Published November 3, 2011
With a $964,000 grant, the Department of Family Medicine is forming a national council to develop curricula and standards of excellence for postgraduate education programs in addiction medicine.
The department will use the award from the National Institute on Alcoholism and Alcohol Abuse to establish a residency assistance council comprised of leaders in addiction medicine.
“With this grant we are addressing the significant need to develop innovative ways to train both primary care doctors and addiction specialists,” says Richard D. Blondell, MD, director of addictions research and professor of family medicine.
The grant also address the shortage of addiction medicine physicians in academia—individuals qualified to conduct clinical and translational research on addictions, translate their research into practice and teach medical students and residents.

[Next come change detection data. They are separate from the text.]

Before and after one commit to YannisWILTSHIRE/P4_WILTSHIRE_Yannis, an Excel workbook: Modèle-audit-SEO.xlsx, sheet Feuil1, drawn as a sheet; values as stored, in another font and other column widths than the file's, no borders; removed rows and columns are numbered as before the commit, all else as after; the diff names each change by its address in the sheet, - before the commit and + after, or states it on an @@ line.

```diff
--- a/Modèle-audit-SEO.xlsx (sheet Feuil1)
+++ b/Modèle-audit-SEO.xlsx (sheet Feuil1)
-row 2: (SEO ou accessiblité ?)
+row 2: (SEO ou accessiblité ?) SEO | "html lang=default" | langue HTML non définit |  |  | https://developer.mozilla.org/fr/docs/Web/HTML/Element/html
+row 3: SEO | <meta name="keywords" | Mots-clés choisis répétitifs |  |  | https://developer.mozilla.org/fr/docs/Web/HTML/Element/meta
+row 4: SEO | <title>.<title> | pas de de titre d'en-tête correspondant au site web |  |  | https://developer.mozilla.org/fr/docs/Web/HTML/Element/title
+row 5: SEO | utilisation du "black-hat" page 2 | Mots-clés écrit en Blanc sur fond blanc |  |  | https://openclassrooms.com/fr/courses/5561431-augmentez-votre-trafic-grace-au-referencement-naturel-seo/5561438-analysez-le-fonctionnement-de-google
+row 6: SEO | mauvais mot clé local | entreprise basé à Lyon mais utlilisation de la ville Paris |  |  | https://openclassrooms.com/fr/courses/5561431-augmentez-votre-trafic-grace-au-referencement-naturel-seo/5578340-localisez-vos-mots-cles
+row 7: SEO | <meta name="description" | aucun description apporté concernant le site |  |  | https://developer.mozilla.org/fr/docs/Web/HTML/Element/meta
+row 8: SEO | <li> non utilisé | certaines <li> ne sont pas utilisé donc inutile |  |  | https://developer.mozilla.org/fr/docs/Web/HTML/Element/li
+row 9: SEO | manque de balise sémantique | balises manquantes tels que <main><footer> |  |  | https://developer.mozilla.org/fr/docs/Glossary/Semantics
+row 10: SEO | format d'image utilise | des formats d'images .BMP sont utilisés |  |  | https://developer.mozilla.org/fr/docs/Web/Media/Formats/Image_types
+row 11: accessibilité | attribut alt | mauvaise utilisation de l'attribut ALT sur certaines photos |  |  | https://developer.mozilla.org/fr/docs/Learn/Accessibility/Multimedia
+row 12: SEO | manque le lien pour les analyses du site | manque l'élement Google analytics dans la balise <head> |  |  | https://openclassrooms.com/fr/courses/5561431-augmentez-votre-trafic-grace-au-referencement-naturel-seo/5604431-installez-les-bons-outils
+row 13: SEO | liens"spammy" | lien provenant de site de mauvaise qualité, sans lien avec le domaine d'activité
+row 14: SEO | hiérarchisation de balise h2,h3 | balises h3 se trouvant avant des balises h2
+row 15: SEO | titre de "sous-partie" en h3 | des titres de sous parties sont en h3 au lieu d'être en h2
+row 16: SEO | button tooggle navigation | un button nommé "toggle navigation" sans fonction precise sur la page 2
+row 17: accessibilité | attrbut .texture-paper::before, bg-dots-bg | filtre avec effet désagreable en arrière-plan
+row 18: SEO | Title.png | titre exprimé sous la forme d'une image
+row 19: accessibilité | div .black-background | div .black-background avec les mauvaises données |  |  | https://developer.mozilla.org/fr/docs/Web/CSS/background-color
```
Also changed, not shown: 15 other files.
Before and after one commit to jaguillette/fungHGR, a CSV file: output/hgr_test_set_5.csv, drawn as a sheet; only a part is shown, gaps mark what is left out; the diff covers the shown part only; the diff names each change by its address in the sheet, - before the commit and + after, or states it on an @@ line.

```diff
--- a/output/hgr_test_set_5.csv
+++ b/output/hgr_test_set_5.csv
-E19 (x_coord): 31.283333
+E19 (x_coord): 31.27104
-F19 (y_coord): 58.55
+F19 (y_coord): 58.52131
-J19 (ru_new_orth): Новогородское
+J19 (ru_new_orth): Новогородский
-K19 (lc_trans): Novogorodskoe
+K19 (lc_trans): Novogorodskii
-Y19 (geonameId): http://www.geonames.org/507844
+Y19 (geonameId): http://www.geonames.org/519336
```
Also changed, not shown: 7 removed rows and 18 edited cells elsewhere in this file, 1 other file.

Blondell, who is co-principal investigator on the grant, chairs the Residency Accreditation Review Committee of the American Board of Addiction Medicine.
He also directs the UB Department of Family Medicine’s addiction medicine residency—one of only nine such residencies in the U.S. that were accredited earlier this year.
An expert on alcohol dependence, Blondell has conducted research designed to improve outcomes for patients discharged from detoxification programs. He also studies new pharmacotherapeutic approaches to various types of addictions.
Jeffrey H. Samet, MD, of the Boston University School of Medicine, also is co-principal investigator on the grant.